A year-long study of 131 second and third graders in 12 classrooms compared three daily 20-minute treatments. a) Fifty-eight students in six classrooms used the 1999-2000 version of Project LISTEN's Reading Tutor, a computer program that uses automated speech recognition (voice recognition) to listen to a child read aloud, and gives spoken and graphical assistance. Students took daily turns using one shared Reading Tutor in their classroom while the rest of their class received regular instruction. b) Thirty-four students in the other six classrooms were pulled out daily for one-on-one tutoring by certified teachers. To control for materials, the human tutors used the same set of stories as the Reading Tutor. c) Thirty-nine students served as in-classroom controls, receiving regular instruction without tutoring. We compared students' pre- to post-test gains on the Word Identification, Word Attack, Word Comprehension, and Passage Comprehension subtests of the Woodcock Reading Mastery Test, and in oral reading fluency. Surprisingly, the human-tutored group significantly outgained the Reading Tutor group only in Word Attack (main effects p less than 0.02, effect size 0.55). Third graders in both the computer- and human-tutored conditions outgained the control group significantly in Word Comprehension (p less than 0.02, respective effect sizes 0.56 and 0.72) and suggestively in Passage Comprehension (p = 0.14, respective effect sizes 0.48 and 0.34). No differences between groups on gains in Word Identification or fluency were significant. These results are consistent with an earlier study in which students who used the 1998 version of the Reading Tutor outgained their matched classmates in Passage Comprehension (p = 0.11, effect size 0.60), but not in Word Attack, Word Identification, or fluency.
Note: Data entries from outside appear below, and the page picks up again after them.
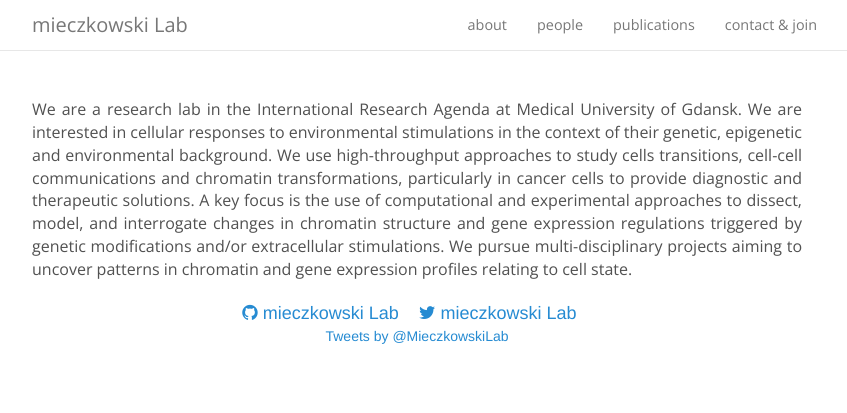
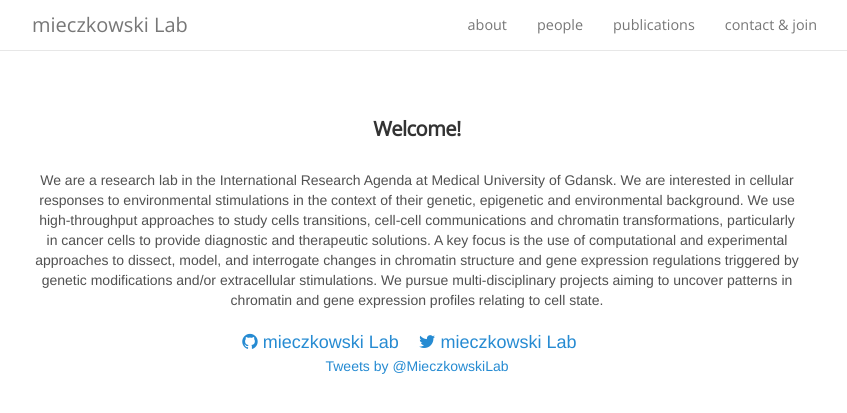
Before and after one commit to jakubmie/jakubmie.github.io, a Jekyll site: the page built from index.html, in a window 1280 px wide. Shown: the top 413 px of the page, without its empty margins (223-1070 px from the left). Built offline with Jekyll 4.4.1, drawn with Linux system fonts in a browser that asks for light colours; nearby versions of some CDN libraries; comment, search, counter and statistics services are not loaded.

Commit message:
Update index.html

```diff
--- a/index.html
+++ b/index.html
@@ -5,6 +5,7 @@ layout: default
 <div class='container'>
     <header class="masthead text-center">
       <p align=”justify”>
+      <h4>Welcome!</h4><br>
       We are a research lab in the International Research Agenda at Medical University of Gdansk. We are interested in cellular responses to environmental stimulations in the context of their genetic, epigenetic and environmental background. We use high-throughput approaches to study cells transitions, cell-cell communications and chromatin transformations, particularly in cancer cells to provide diagnostic and therapeutic solutions. A key focus is the use of computational and experimental approaches to dissect, model, and interrogate changes in chromatin structure and gene expression regulations triggered by genetic modifications and/or extracellular stimulations. We pursue multi-disciplinary projects aiming to uncover patterns in chromatin and gene expression profiles relating to cell state.
       </p>
 
```
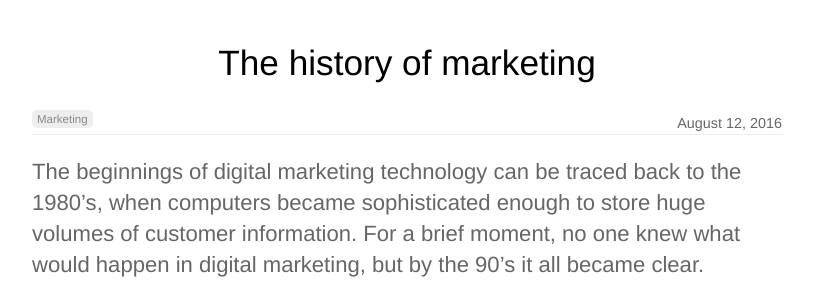
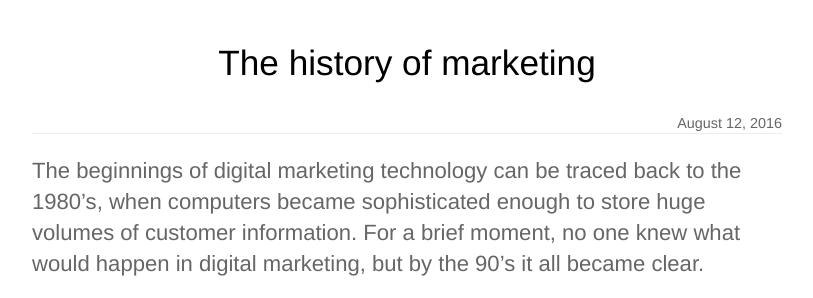
Before and after one commit to oem-central/oem-central.github.io, a Jekyll site: the page built from _posts/2016-08-12-the-history-of-marketing.md, in a window 1280 px wide and 900 px high, cut to the strip 131-429 px from the top of the window. Shown: the whole strip, without its empty margins (233-1046 px from the left). Built offline with Jekyll 4.4.1, drawn with Linux system fonts in a browser that asks for light colours.

Commit message:
experiment

```diff
--- a/_posts/2016-08-12-the-history-of-marketing.md
+++ b/_posts/2016-08-12-the-history-of-marketing.md
@@ -1,9 +1,5 @@
 ---
-date: 2016-08-12
 title: The history of marketing
-categories:
-  - marketing
-author_staff_member: robin
 ---
 The beginnings of digital marketing technology can be traced back to the 1980's, when computers became sophisticated enough to store huge volumes of customer information. For a brief moment, no one knew what would happen in digital marketing, but by the 90's it all became clear.
 
```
To shed light on outcome differences between tutoring conditions and between individual human tutors, we compared process variables. Analysis of logs from all 6,080 human and computer tutoring sessions showed that human tutors included less rereading and more frequent writing than the Reading Tutor. Micro-analysis of 40 videotaped sessions showed that students who used the Reading Tutor spent considerable time waiting for it to respond, requested help more frequently, and picked easier stories when it was their turn. Human tutors corrected more errors, focused more on individual letters, and provided assistance more interactively, for example getting students to sound out words rather than sounding out words for students as the Reading Tutor did.
Evaluation of an automated reading tutor that listens: Comparison to human tutoring and classroom instruction.
Journal of Educational Computing Research, Vol. 29 (1), 61-117.
IDEA Disability Category:
major-other health impairment
specific learning disability
speech or language impairment
opportunities to learn concepts
practice and reinforcement activities